Counsellor denies she was part of conspiracy
A psychologist whose error led to a false report of child sex abuse being made against Garda whistleblower Maurice McCabe has denied being part of any conspiracy against him.
Laura Brophy was asked by the chairman of the Disclosures Tribunal, Mr Justice Peter Charleton, if there was any way she could have forwarded the false report deliberately.
She replied: "There is no way I would have done anything like that."
The tribunal is investigating the circumstances surrounding how a false claim of sex abuse was recorded and whether it was subsequently used by senior gardaí to smear Sgt McCabe.
The tribunal had already heard evidence that a report compiled by Ms Brophy, who works for the HSE's Rian counselling service, contained incorrect information regarding a complaint by a woman known as Ms D against Sgt McCabe.
Ms D's allegation was that Sgt McCabe had "dry humped" her when she was six or seven years of age while they were playing hide and seek.
But a report forwarded by Ms Brophy to HSE child protection services in August 2013, which was in turn forwarded to gardaí, contained a more serious allegation, not made by Ms D, that she had been subject to digital penetration, both vaginal and anal.
This appears to have been lifted in error from a report dealing with another client of Ms Brophy, known as Ms Y.
She has been unable to explain how this happened.
Mr Justice Charleton said that around the time the incorrect report was made, Sgt McCabe was the subject of a disciplinary investigation after a computer seized in a child sex abuse case went missing from a Garda evidence room.

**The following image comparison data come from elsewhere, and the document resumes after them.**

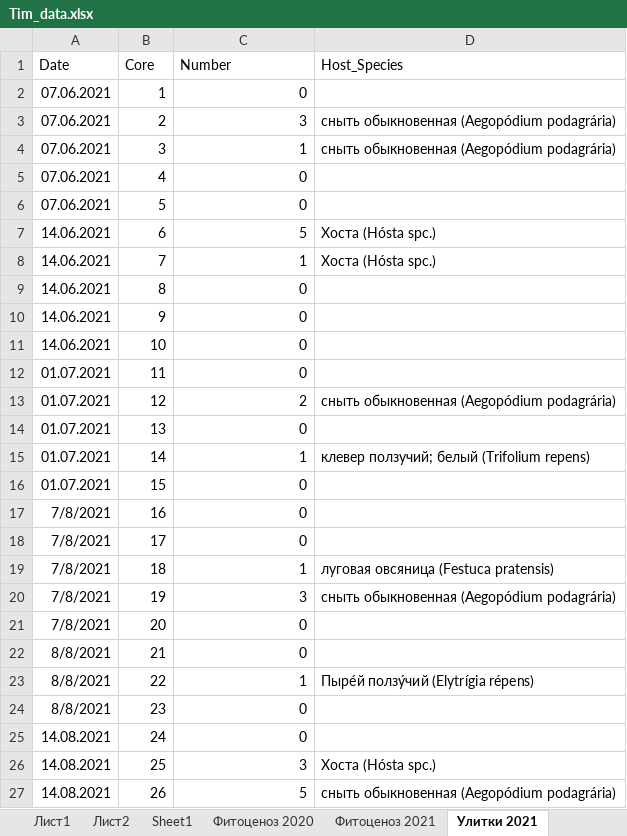
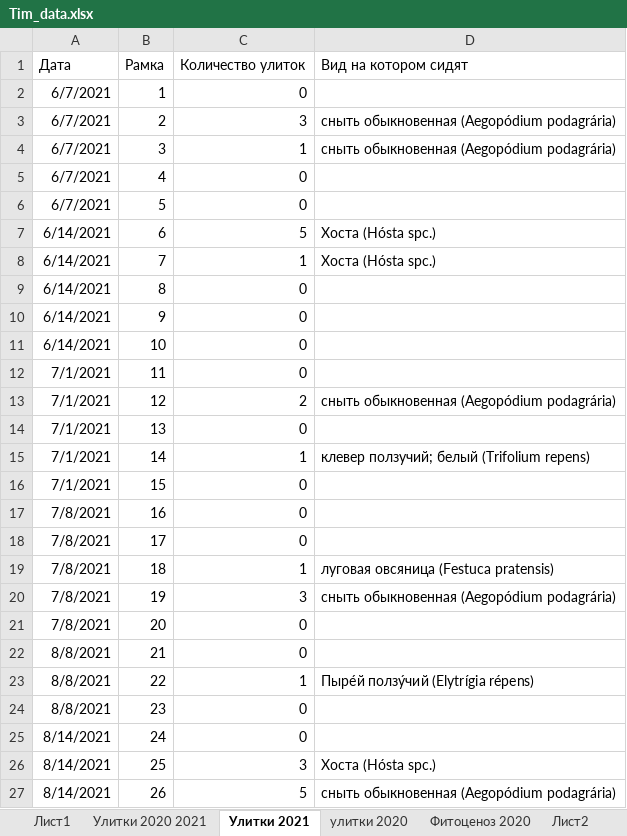
Before and after one commit to polydora/Paper_2023, an Excel workbook: Tim/R_calc_Tim/Data/Tim_data.xlsx, sheet Улитки 2021, drawn as a sheet; values as stored, in another font and other column widths than the file's, no borders; removed rows and columns are numbered as before the commit, all else as after; the diff names each change by its address in the sheet, - before the commit and + after, or states it on an @@ line.

```diff
--- a/Tim/R_calc_Tim/Data/Tim_data.xlsx (sheet Улитки 2021)
+++ b/Tim/R_calc_Tim/Data/Tim_data.xlsx (sheet Улитки 2021)
+sheet tab: Улитки 2020 2021
+sheet tab: улитки 2020
@@ sheet tab order changed: Лист1 | Улитки 2020 2021 | Улитки 2021 | улитки 2020 | Фитоценоз 2020 | Лист2 @@
-row 1: Date | Core | Number | Host_Species
+row 1: Дата | Рамка | Количество улиток | Вид на котором сидят
-A2:A6: 07.06.2021
+A2:A6: 6/7/2021
-A7:A11: 14.06.2021
+A7:A11: 6/14/2021
-A12:A16: 01.07.2021
+A12:A16: 7/1/2021
-A25:A27: 14.08.2021
+A25:A27: 8/14/2021
```
Also changed, not shown: sheet Фитоценоз 2020, sheet Фитоценоз 2021, sheet Лист2, sheet Лист1, sheet Sheet1, other sheet tabs, hidden cells, charts or pictures, 2 other files.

Sgt McCabe was subsequently cleared of any wrongdoing.
Mr Justice Charleton noted Sgt McCabe had been interviewed about the missing computer in June 2013 and that Ms D's referral to Rian came the following month. He said the erroneous report submitted by Ms Brophy would have supported those in the force who were against Sgt McCabe.
Referring to the timing of events, Mr Justice Charleton said: "Can you appreciate that if you had done something deliberate it would have caused maximum damage?"
Ms Brophy said she did appreciate the magnitude of the situation. "I can see how it would have been catastrophic. I would never have been complicit in anything like that," she said.
Ms Brophy said she was not aware of the investigation into the missing computer.
She also said that there had been no direct contact from gardaí subsequent to the mistake in the report being discovered in May 2014. Ms Brophy said she has no friends or relations in An Garda Síochána.
Ms Brophy said she realised she set in train "an appalling injustice" against Sgt McCabe.
During questioning from Michael McDowell SC, for Sgt McCabe, it emerged Ms D had been hoping to become a garda herself around the time she was seen by Ms Brophy.
However, Ms D was worried that reporting the alleged abuse would damage her chances of joining the force.
Mr McDowell said that Ms Brophy had a discussion with her supervisor Fiona Ward about some "serious problems" Ms D was facing at the time.
"Those problems would, if they came to notice, have very seriously affected her capacity to be a member of An Garda Síochána," he said.
The exact nature of the problems were not specified by Mr McDowell.